“UNC has a world-renowned reputation for research in blood disorders, established by hematology giants,” said Ron Falk, MD, chair of the department of medicine. “Blood research impacts multiple areas of medicine, and the tools required to study the clinical applications are rapidly expanding. This is the perfect time to introduce a renewed focus on dedicated research in blood disorders.”
The formation of the Center comes with exceptional opportunities to extend the reputation of UNC with rapid scientific developments in the field, recent faculty recruitments, and newly-dedicated contiguous laboratory space in the Mary Ellen Jones Building.
“Even though this is an area of traditional strength at UNC, there hasn’t been an integrated, multi-disciplinary focus on blood research for almost 20 years,” said Key. “We are delighted to formalize a new Center for research excellence that will strategically align our hematology research activities and support subspecialty training, which is central to treating patients with non-malignant blood disorders.”
Research focus areas will include thrombosis and hemostasis, hereditary hemorrhagic telangiectasia, hemoglobinopathies (including sickle cell disease), the Francis Owen Blood Research Laboratory, transfusion medicine, apheresis and immunohematology.
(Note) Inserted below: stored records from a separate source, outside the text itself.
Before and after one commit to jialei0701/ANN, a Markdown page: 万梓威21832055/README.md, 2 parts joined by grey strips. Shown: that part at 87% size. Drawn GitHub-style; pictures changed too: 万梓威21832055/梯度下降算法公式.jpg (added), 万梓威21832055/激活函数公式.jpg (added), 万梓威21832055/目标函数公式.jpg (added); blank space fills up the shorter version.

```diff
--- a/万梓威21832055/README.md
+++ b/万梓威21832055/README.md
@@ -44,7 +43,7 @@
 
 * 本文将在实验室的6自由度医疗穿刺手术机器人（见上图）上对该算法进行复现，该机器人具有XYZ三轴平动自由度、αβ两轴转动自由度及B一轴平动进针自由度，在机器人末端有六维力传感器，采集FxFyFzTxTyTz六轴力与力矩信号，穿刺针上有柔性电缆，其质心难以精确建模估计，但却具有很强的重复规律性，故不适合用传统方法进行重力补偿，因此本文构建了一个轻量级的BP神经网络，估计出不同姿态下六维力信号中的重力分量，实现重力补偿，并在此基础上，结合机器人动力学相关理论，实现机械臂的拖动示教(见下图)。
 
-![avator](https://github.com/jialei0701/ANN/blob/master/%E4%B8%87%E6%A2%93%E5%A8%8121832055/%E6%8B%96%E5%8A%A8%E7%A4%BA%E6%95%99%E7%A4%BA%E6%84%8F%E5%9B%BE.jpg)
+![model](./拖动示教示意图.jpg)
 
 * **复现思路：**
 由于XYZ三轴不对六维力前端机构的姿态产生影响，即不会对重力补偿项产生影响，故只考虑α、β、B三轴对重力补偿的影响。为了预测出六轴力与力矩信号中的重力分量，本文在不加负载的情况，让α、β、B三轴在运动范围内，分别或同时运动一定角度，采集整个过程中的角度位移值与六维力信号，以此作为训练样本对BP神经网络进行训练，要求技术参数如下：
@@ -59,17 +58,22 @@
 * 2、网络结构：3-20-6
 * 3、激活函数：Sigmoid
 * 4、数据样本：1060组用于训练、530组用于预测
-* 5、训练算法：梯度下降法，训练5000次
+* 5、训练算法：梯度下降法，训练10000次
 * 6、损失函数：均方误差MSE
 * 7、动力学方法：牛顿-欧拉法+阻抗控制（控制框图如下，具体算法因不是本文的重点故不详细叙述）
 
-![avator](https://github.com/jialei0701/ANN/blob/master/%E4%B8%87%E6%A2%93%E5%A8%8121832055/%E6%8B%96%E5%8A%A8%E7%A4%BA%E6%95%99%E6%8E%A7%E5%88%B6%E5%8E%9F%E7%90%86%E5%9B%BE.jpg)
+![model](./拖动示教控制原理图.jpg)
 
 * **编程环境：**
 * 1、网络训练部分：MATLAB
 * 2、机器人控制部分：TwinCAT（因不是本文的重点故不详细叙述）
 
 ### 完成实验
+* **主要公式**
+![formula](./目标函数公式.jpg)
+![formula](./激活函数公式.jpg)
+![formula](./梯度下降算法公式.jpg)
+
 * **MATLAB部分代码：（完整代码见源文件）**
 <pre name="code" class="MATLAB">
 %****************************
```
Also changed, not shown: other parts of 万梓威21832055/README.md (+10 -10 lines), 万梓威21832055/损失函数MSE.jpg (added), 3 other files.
UNC has a unique history and is responsible for landmark scientific discoveries and contributions to thrombosis and hemostasis. The program has its roots in the late 1940s when Brinkhous, Wagner, Langdell, Graham and others began their pioneering investigations in hemophilia, with notable milestones. Gene Orringer, MD, led the sickle cell disease program that was widely recognized as an elite national center in clinical care and research. In 1978, Harold Roberts, MD, founded the UNC Center for Thrombosis and Hemostasis which was later incorporated into the Carolina Cardiovascular Biology Center, and then became the McAllister Heart Institute (MHI) in 2009. Although the MHI’s scientific focus in cardiovascular biology overlaps with research on blood disorders, the return to a dedicated center will strengthen the visibility of blood research and integrate ongoing work, resulting in greater opportunities for funding and philanthropic support.